Pacing continues to be a problem with The Hobbit, as these films feel somewhat overstuffed. While the first film was too front heavy with background exposition, this film packs in four or five interconnected storylines that are constantly moving toward a resolution we don’t get. The film is all rising action, and is not structured to give us any sort of satisfaction. That isn’t categorically a negative, but the film’s ‘cliffhanger’ feels more like a pause than an ending or turning point of the story. While devout fans of the book will find a lot of the additional plotlines unnecessary or unwelcome, it is an interesting direction to take. I didn’t find any of the additions or changes blasphemous, and they do a lot to fill in the blanks about the buildup to the War of the Ring.
For those concerned about these films’ similarity to Lord of the Rings, it’s easy to forget that both stories have the same general structure. I don’t think Jackson goes too far out of his way to connect the films to the previous trilogy, and I imagine for casual fans and non-readers, it probably clarifies a lot of what the stakes are for Bilbo and Gandalf. The less polished, more whimsical tone of these films is fitting for the source material, but walking the line between that and viewer’s LOTR-based expectations is something not to be taken lightly.
The Hobbit: The Desolation of Smaug provides some key memorable scenes that were lacking in the first film, but doesn’t quite reach previous Middle Earth efforts. It also suffers a lot from being a middle chapter, so the final verdict remains to be seen. I am not sure how many Hobbit-haters this film will convert, but it provides such visual spectacle that it’s worth seeking out theatrically.
Note: I saw Desolation of Smaug in the much reviled High Frame Rate (HFR) of 48 frames per second (fps), on an IMAX screen, in 3D. While the faster speed adds great dimension to some of the fantastical creatures in Middle Earth (Smaug looks especially stunning), I was less impressed with the overall look of the effect this time around. After the first 10 minutes or so of the first film, I stopped noticing, but this motion-heavy installment had too many moments that reminded me that what I was watching was ‘different.’ This may also stem from the combination of HFR and IMAX, as this is the first film to screen in the format, and I am not sure they have figured out how to make it look good. So unless you were a fan of HFR before, I would skip it. The 3D, however, is astounding, and worth the upgrade to see Smaug in all his splendor.

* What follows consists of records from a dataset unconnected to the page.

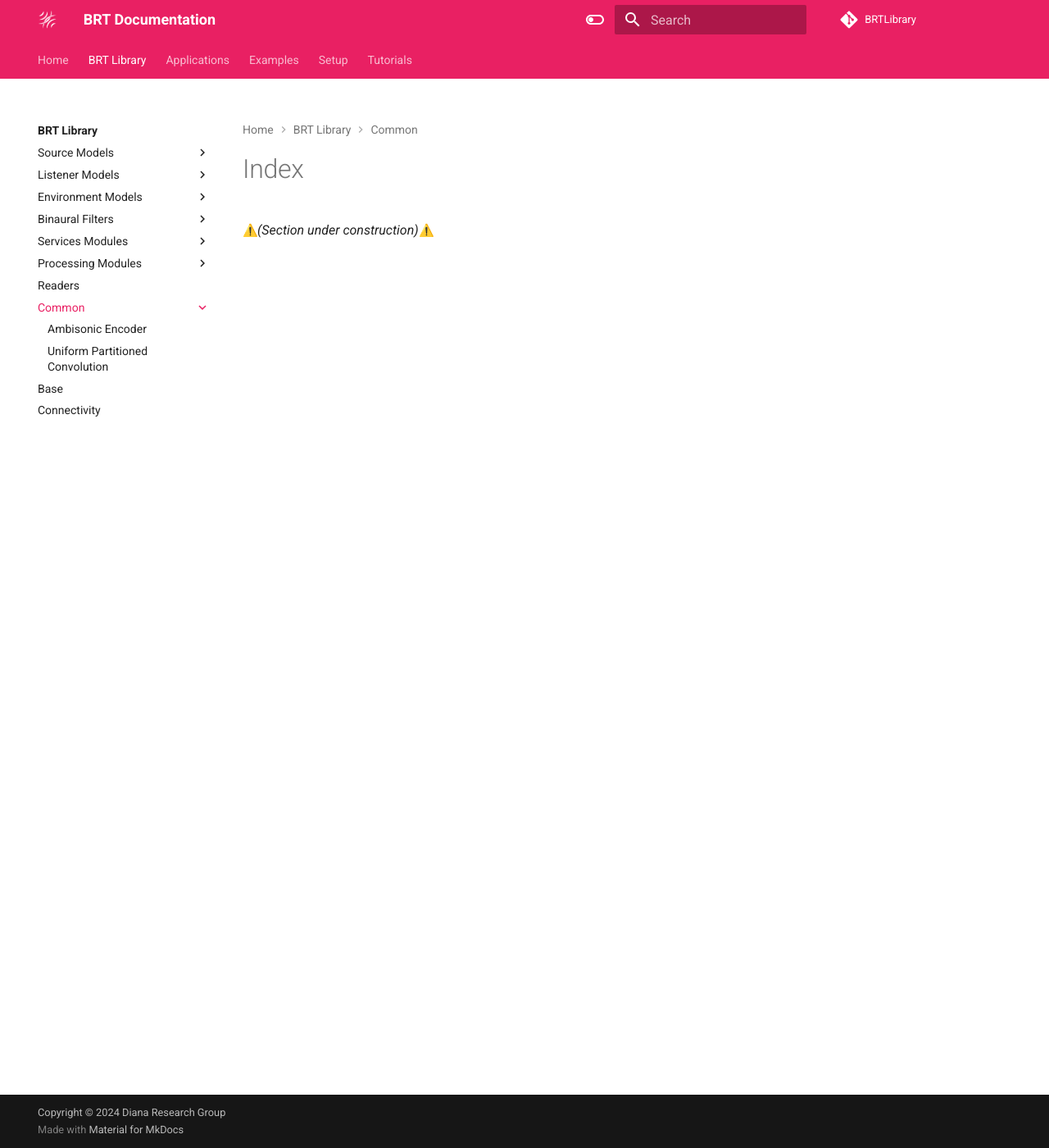
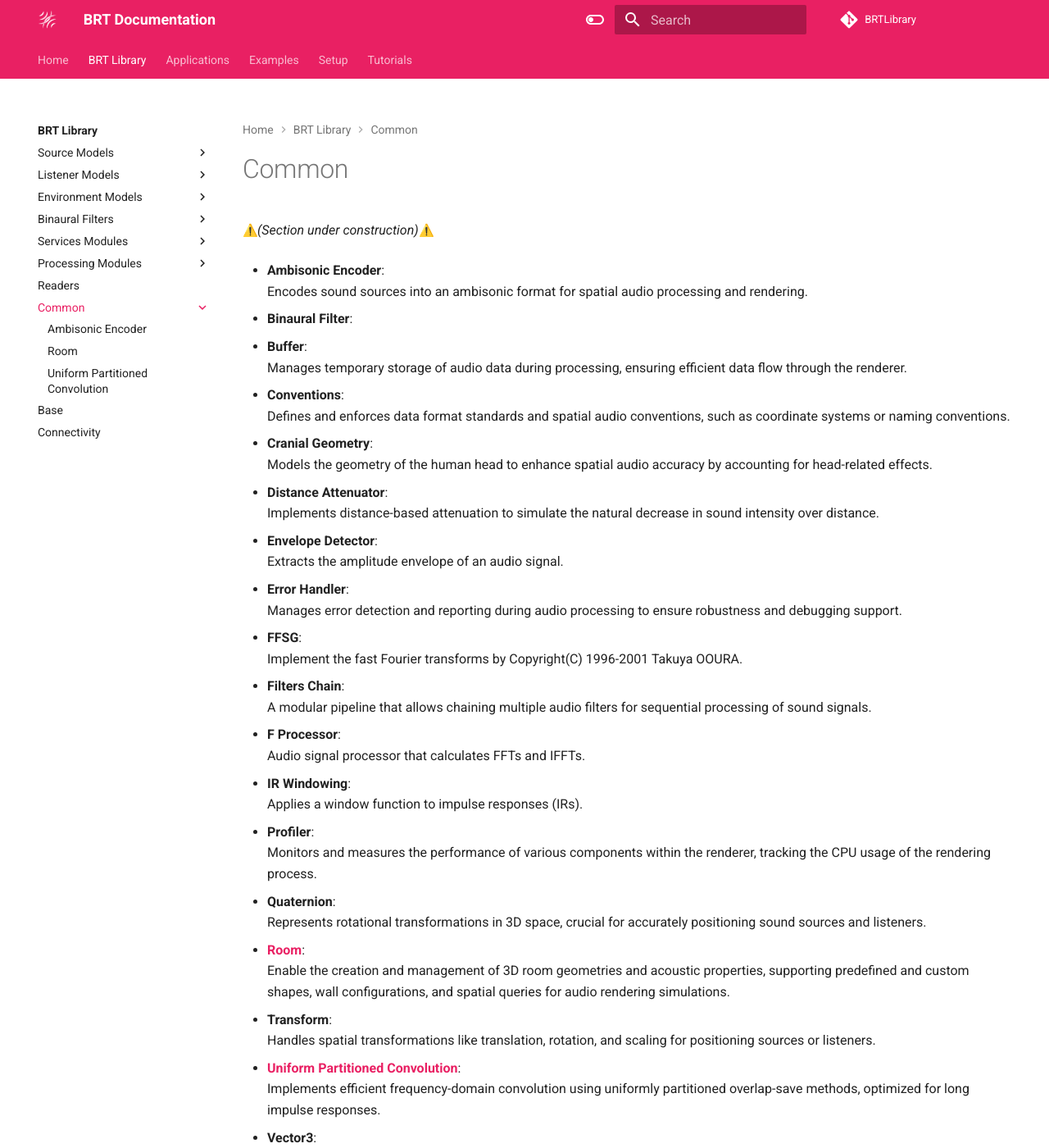
Before and after one commit to GrupoDiana/BRT-Documentation, an MkDocs documentation site: the page built from docs/library/common/index.md, in a window 1280 px wide and 1400 px high. Shown: the whole window at 82% size. Built offline with MkDocs 1.6.1 and Material for MkDocs 9.7.7, drawn with Linux system fonts in a browser that asks for light colours; emoji names are drawn with the system emoji font; comment, search, counter and statistics services are not loaded; some of the changed text lies outside the part shown.

Commit message:
feat: first draft of Common index

```diff
--- a/docs/library/common/index.md
+++ b/docs/library/common/index.md
@@ -1 +1,62 @@
+# Common
 :warning:*(Section under construction)*:warning:
+
+- **Ambisonic Encoder**:
+  Encodes sound sources into an ambisonic format for spatial audio processing and rendering.
+
+- **Binaural Filter**:
+
+
+- **Buffer**:
+  Manages temporary storage of audio data during processing, ensuring efficient data flow through the renderer.
+
+- **Conventions**:
+  Defines and enforces data format standards and spatial audio conventions, such as coordinate systems or naming conventions.
+
+- **Cranial Geometry**:
+  Models the geometry of the human head to enhance spatial audio accuracy by accounting for head-related effects.
+
+- **Distance Attenuator**:
+  Implements distance-based attenuation to simulate the natural decrease in sound intensity over distance.
+
+- **Envelope Detector**:
+  Extracts the amplitude envelope of an audio signal.
+
+- **Error Handler**:
+  Manages error detection and reporting during audio processing to ensure robustness and debugging support.
+
+- **FFSG**:
+  Implement the fast Fourier transforms  by Copyright(C) 1996-2001 Takuya OOURA.
+
+- **Filters Chain**:
+  A modular pipeline that allows chaining multiple audio filters for sequential processing of sound signals.
+
+- **F Processor**:
+  Audio signal processor that calculates FFTs and IFFTs.
+
+- **IR Windowing**:
+  Applies a window function to impulse responses (IRs).
+
+- **Profiler**:
+  Monitors and measures the performance of various components within the renderer, tracking the CPU usage of the rendering process.
+
+- **Quaternion**:
+  Represents rotational transformations in 3D space, crucial for accurately positioning sound sources and listeners.
+
+- **[Room](room.md)**:
+Enable the creation and management of 3D room geometries and acoustic properties, supporting predefined and custom shapes, wall configurations, and spatial queries for audio rendering simulations.
+
+- **Transform**:
+  Handles spatial transformations like translation, rotation, and scaling for positioning sources or listeners.
+
+- **[Uniform Partitioned Convolution](uniform-partitioned-convolution.md)**:
+  Implements efficient frequency-domain convolution using uniformly partitioned overlap-save methods, optimized for long impulse responses.
+
+- **Vector3**:
+  Represents 3D vectors, often used for positions, directions, or velocity in spatial audio calculations.
+
+- **Wall**:
+  Models a physical wall to simulate reflections and obstructions in room acoustics.
+
+- **Wave Guide**:
+  Simulates wave propagation in 3D space, often used for modeling sound in complex environments.
--- a/mkdocs.yml
+++ b/mkdocs.yml
@@ -106,6 +106,7 @@ nav:
     - Common:
       - library/common/index.md
       - Ambisonic Encoder: library/common/ambisonic-encoder.md
+      - Room:  library/common/room.md
       - Uniform Partitioned Convolution: library/common/uniform-partitioned-convolution.md
     - Base:
       - library/base/index.md
```
Also changed, not shown: docs/library/common/room.md (added, +21 -0 lines), docs/library/common/uniform-partitioned-convolution.md (+1 -1 lines).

The Hobbit: The Desolation of Smaug opens today in Philly area theaters.